Meanwhile, the finale pays off a subplot that has been tucked so incongruously into the background of the show that I haven’t even mentioned it in these recaps. Skyler’s sister, Marie, is a kleptomaniac, and she makes the mistake of giving a purloined white-gold baby tiara to Skyler at her shower. Horrified by the idea of putting this uncomfortable trinket on her baby’s head, Skyler attempts to return the tiara to the store and gets nabbed for shoplifting. Though she manages to fake her way out of this humiliating ordeal, Skyler is furious at Marie and wants to ask her the obvious question: Why would she do such a thing?
Skyler knows the answer to that question because she asked it in a different context earlier in the episode.
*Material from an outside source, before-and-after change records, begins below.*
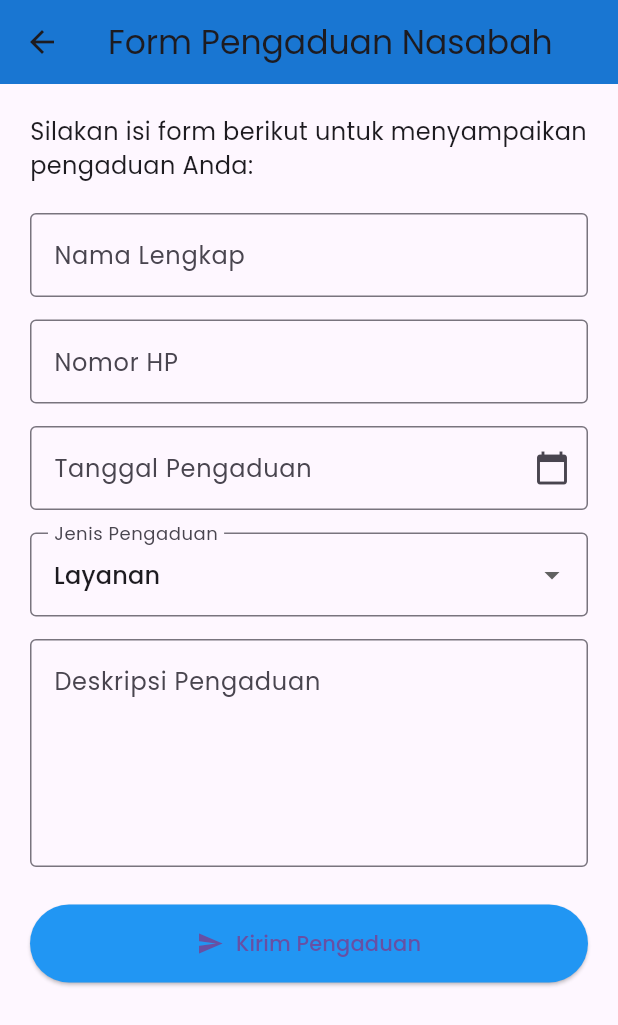
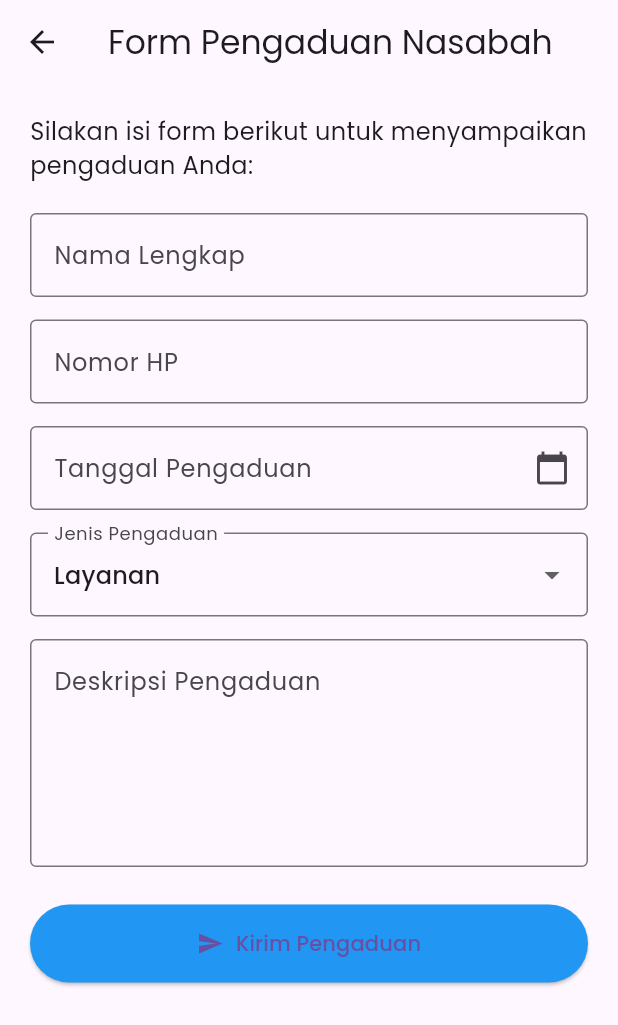
Before and after one commit to Rishackmoto/bankanp, a Flutter app: the PengaduanNasabahDesktop screen opened directly, on a phone screen of 412 x 824 dp. Shown: the top 1025 px of the screen. Run offline on Flutter 3.47's test engine with Material 3 defaults, Android fonts, the phone set to English and light mode, and no system bars; our stand-ins replace carousel_slider, google_fonts, lottie, web; missing offline and left inert: dart:html, dart:ui_web, social_media_buttons; statements that could not run were skipped; project files that could hold a hidden picture were left out.

```diff
--- a/lib/pages/desktop/pengaduandesktop.dart
+++ b/lib/pages/desktop/pengaduandesktop.dart
@@ -101,7 +101,6 @@ class _PengaduanNasabahDesktopState extends State<PengaduanNasabahDesktop> {
       appBar: AppBar(
         title: const Text('Form Pengaduan Nasabah'),
         centerTitle: true,
-        backgroundColor: Colors.blue.shade700,
       ),
       body: Center(
         child: Container(
```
At the school to discuss the missing lab equipment, Walt’s criminality again becomes an aphrodisiac, just as it had in the pilot when he negotiated a non-missionary session with his wife. After Walt runs his hand up Skyler’s leg during the meeting, the two wind up having sex in the high-school parking lot like randy teenagers. “Where did that come from, and why was it so damn good?” Skyler asks. “Because it was illegal,” Walt replies. It’s really as simple as that: For Walt and Marie, and even for Skyler in this moment, doing something wrong and getting away with it packs an illicit thrill that can be as addicting as a meth high. Walt and Marie are bored with their conventional lives, and now they’re chasing the rush.
In Walt’s case, though, the rush chases back. Walt and Jesse’s final encounter with Tuco at the junkyard feels like the “To be continued …” moment that it is thanks to the abruptly shortened season. Yet it ends on the right note, with Tuco committing an act of violence so vicious that Walt and Jesse are left paralyzed in shock. It’s like the famous “funny guy” scene in GoodFellas, if Joe Pesci’s hot-tempered gangster weren’t pranking his buddy. All it takes is one seemingly rote threat (“Just remember who you’re working for”) for Tuco to beat his own henchman unconscious. Maybe that bump from Walt’s new-and-improved blue formula put him over the edge. Whatever the case, the first season ends with these partners giving the fullest glimpse yet into the business they’ve entered. What will they have to do to survive?
Acids and Bases
• There’s no overlooking the callousness of Walt getting frisky during a meeting about the janitor fired for his crime — a janitor who had cleaned up his vomit and sent him back along to class no less.
• All the business with the Realtor trying to sell Jesse’s home is a good example of the show’s strong sense of humor and irony. “Just imagine all the things you could do down here,” the Realtor says of the basement. Indeed, the possibilities are endless.
• Also funny is Jesse pointing out the absurdity of doing drug business at a junkyard, which is exactly the sort of thing we expect from a TV show. (“This is, like, a non-criminal’s idea of a drug meet.”)
• Walt’s contempt for Hank comes through powerfully in a scene in which Hank breaks out Cuban cigars, flouting the law on Walt’s back porch while enforcing drug laws that seem arbitrarily applied: “Who knows what will be legal next year?”
• Biggest laugh of the episode is Skyler accusing the manager of holding her in a “dank storeroom.” “This is my office!” he replies.